Death row inmates
Following is a list of current inmates sitting on Florida’s death row for crimes commited in Palm Beach County, and how many years they have been on death row.
1. Paul Scott, 57, 33 years
Bludgeoned James Alessi, a Boca Raton florist, with a ceramic vase during a 1978 kidnapping and robbery.
2. Duane Owen, 52, 27 years
Killed 14-year-old baby sitter Karen Slattery in Delray Beach in 1984, raping her and stabbing her 18 times. Two months later, he fatally beat Georgianna Worden, 38, with a hammer as she slept in her Boca Raton home. Her children found her.

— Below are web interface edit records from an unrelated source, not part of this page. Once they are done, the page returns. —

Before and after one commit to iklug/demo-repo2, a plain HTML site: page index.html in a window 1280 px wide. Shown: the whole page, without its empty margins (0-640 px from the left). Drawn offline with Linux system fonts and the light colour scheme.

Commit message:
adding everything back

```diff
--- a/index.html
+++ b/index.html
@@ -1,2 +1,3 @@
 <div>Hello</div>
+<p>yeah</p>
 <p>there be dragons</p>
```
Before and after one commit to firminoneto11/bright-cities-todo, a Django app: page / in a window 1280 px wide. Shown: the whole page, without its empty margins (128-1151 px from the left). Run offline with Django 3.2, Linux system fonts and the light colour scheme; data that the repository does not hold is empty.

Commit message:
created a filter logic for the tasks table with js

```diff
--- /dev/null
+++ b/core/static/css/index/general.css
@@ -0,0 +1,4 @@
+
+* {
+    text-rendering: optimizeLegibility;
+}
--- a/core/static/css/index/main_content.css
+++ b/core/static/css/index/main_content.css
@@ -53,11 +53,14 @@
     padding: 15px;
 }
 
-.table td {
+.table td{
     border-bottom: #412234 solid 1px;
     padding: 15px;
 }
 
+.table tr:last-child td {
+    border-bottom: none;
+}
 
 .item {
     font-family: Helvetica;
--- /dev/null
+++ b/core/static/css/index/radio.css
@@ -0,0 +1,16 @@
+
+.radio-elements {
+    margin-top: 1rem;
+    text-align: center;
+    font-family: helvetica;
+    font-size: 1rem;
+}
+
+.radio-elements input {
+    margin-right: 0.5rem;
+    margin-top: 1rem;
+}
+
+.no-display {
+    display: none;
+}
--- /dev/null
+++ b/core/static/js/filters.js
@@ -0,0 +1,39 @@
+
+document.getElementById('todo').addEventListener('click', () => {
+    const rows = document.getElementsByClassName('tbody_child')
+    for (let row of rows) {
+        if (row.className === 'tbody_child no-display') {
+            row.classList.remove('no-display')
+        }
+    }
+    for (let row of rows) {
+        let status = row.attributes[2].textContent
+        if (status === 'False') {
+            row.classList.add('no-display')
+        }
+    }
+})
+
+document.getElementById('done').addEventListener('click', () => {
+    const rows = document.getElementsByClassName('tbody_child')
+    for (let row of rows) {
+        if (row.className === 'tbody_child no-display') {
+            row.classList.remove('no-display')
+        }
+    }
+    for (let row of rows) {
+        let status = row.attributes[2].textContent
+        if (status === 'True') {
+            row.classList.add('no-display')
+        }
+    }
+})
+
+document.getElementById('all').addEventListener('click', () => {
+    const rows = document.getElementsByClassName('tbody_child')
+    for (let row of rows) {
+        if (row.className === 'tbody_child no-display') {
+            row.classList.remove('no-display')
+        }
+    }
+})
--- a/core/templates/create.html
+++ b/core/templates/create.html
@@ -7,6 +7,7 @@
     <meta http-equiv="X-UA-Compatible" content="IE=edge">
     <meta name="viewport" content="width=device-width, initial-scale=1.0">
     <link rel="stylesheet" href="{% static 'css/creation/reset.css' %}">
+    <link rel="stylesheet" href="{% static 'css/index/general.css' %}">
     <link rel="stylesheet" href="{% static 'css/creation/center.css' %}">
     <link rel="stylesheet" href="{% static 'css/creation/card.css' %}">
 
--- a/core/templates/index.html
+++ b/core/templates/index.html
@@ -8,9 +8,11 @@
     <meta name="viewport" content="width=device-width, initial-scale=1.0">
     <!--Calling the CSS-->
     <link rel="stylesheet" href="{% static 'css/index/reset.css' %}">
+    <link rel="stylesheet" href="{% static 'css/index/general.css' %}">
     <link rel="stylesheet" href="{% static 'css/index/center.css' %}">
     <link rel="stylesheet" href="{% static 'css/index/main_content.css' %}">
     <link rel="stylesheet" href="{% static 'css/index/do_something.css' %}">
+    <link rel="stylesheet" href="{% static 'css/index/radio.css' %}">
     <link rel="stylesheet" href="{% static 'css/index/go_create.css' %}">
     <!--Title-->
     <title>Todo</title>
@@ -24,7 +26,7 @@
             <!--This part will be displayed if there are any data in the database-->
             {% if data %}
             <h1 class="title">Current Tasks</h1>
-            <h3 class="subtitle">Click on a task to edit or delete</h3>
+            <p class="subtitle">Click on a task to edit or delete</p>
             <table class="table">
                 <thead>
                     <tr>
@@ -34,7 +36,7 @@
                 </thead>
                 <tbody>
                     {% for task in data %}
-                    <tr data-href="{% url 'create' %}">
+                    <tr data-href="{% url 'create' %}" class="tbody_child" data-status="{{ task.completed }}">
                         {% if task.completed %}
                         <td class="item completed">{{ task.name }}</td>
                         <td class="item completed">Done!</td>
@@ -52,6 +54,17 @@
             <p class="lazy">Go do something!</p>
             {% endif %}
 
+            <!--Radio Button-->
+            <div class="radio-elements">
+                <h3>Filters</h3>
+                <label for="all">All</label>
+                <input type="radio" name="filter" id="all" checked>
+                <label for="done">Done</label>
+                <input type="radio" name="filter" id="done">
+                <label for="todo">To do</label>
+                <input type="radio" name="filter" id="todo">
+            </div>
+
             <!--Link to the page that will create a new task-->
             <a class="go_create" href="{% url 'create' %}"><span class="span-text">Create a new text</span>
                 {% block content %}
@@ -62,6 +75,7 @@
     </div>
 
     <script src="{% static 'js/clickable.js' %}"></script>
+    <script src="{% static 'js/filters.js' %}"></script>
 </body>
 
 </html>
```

3. Jerry Haliburton, 58, 25 years
Stabbed neighbor Donald Bohannon 31 times with a pocket knife during a robbery in West Palm Beach in 1981.
4. Noberto Pietri, 50, 23 years
Shot West Palm Beach motorcycle officer Brian Chappell during a traffic stop in 1988.
5. Leroy Pooler, 65, 17 years
Shot ex-girlfriend Kim Wright Brown five times in 1995 in West Palm Beach as she begged him not to kill her.
6. Carlton Francis, 37, 14 years
Stabbed 66-year-old twin sisters Claire Brunt and Bernice Flegel in 1997 in their West Palm Beach home.
7. Ronald Knight, 44, 17 years
Lured Richard Kunkel to a deserted area near Loxahatchee, then shot him, in 1998; authorities said Knight targeted the waiter because he was gay.
Source: Florida Department of Corrections.
Follow Palm Beach Post courts reporter Jane Musgrave’s coverage on Twitter @pbpcourts beginning at 1 p.m.
Palm Beach Post reporter Jane Musgrave, who has been covering the William Van Poyck case since the death warrant was first issued by Gov. Rick Scott., will be one of four journalists to witness today’s 6 p.m. scheduled execution at Florida State Prison in Starke.